== EXERCISE GOAL ==
Read through the data and report every line in which the word "Story" occurs.

== Data records ==

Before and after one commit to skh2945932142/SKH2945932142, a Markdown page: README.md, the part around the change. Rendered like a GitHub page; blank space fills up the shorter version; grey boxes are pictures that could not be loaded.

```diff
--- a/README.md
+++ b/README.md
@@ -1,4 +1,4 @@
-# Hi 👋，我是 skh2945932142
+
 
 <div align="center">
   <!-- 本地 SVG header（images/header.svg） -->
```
...
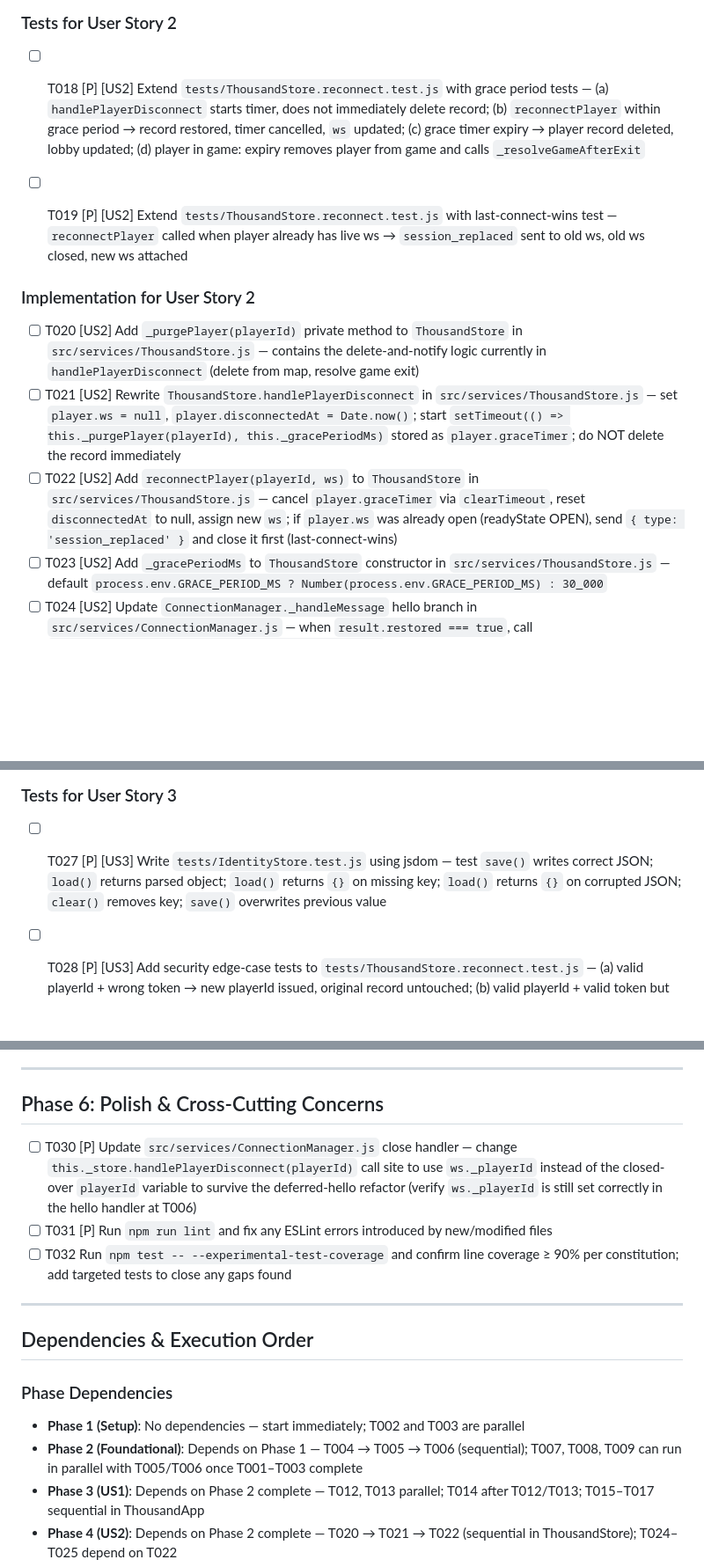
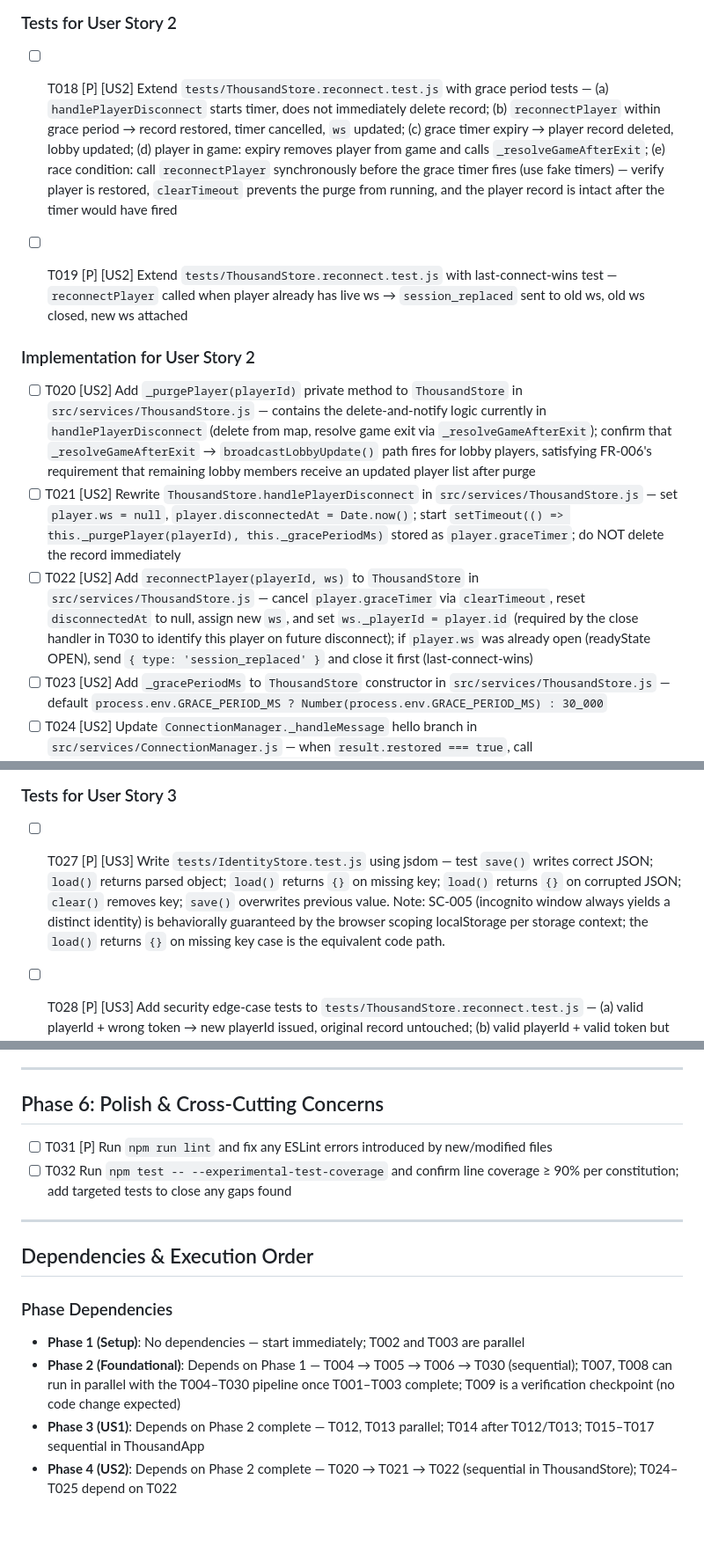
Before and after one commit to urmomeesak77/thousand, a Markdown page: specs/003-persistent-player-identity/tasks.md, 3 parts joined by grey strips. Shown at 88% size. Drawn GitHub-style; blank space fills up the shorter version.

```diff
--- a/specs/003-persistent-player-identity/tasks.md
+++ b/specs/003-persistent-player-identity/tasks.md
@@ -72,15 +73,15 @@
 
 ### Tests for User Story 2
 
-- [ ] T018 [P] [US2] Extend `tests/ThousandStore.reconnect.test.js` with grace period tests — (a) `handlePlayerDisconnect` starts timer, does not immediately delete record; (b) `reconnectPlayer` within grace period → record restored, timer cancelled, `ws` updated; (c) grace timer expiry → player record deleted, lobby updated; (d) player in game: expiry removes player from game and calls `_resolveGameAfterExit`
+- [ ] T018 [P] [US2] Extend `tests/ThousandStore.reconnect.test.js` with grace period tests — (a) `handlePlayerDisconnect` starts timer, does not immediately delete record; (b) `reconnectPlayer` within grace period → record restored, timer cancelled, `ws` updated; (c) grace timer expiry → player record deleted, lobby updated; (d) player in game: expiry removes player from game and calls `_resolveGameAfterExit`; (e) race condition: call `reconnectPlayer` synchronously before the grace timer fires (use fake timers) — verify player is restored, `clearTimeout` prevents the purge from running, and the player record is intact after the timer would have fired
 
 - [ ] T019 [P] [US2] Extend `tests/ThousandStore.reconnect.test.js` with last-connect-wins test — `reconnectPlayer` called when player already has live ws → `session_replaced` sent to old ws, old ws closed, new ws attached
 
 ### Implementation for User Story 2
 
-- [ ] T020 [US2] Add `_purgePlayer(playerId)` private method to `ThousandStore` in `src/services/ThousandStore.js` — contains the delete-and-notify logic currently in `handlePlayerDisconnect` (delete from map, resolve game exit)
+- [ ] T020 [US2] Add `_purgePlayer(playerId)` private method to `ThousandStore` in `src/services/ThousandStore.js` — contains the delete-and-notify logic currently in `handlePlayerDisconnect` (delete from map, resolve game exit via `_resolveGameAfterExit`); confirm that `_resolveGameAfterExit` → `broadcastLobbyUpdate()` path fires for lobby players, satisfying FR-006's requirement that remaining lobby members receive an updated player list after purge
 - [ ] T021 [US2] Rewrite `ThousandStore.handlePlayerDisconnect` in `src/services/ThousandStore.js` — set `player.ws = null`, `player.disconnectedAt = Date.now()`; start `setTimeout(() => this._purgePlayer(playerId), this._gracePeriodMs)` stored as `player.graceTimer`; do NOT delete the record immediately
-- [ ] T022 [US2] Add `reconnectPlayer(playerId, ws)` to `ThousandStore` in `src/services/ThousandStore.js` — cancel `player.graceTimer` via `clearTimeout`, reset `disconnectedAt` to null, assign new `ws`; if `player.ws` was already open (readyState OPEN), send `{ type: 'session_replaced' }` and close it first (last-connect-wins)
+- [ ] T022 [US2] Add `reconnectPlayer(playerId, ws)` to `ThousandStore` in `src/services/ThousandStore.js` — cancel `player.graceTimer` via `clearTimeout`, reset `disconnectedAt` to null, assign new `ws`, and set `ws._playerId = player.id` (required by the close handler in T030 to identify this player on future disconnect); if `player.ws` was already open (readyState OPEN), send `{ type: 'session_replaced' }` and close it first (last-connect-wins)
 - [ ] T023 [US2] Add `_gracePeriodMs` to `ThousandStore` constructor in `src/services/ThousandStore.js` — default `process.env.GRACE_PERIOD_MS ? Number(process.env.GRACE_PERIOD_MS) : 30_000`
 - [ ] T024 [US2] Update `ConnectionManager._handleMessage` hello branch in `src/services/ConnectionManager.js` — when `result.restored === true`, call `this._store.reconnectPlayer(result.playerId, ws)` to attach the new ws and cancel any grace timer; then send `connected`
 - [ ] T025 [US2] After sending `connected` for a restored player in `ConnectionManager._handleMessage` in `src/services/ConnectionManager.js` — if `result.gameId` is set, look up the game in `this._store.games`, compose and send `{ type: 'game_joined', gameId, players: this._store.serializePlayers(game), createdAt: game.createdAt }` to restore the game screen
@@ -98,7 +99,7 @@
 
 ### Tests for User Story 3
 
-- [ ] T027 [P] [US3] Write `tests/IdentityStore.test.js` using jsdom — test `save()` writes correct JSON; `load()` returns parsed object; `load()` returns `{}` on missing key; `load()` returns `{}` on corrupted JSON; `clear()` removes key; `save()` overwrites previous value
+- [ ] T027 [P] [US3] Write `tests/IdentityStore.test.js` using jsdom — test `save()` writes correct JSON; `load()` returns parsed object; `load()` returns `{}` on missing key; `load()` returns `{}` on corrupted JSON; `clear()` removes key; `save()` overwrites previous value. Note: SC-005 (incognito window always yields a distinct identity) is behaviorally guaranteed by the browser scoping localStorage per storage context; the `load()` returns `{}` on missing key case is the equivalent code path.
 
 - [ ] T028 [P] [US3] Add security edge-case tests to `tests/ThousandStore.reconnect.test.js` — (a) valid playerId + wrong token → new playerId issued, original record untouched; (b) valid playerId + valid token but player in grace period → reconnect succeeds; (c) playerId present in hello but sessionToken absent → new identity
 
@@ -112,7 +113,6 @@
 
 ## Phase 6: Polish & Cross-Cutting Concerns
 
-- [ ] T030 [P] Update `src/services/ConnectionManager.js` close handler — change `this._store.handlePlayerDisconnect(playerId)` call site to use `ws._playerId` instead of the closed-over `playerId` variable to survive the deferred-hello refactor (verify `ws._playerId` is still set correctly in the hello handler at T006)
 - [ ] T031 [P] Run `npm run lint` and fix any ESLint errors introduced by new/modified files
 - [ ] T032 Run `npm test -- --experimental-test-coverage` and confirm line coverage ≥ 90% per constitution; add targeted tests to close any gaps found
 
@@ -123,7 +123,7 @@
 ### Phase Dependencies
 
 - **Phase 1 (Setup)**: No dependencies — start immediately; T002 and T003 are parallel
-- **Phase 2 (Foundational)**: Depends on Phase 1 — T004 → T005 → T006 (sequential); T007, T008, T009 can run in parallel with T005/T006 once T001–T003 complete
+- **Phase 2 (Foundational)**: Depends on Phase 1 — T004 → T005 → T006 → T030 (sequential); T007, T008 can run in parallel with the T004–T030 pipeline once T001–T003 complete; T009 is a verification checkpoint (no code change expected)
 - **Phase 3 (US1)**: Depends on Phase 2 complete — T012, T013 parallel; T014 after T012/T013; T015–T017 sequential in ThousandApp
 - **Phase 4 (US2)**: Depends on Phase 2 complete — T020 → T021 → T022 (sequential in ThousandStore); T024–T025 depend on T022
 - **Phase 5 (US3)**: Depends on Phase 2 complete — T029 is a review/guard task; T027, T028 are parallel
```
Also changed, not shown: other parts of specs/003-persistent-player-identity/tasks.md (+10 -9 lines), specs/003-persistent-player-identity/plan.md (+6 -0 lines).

== ANSWER AREA ==
 ### Tests for User Story 2
 ### Implementation for User Story 2
 ### Tests for User Story 3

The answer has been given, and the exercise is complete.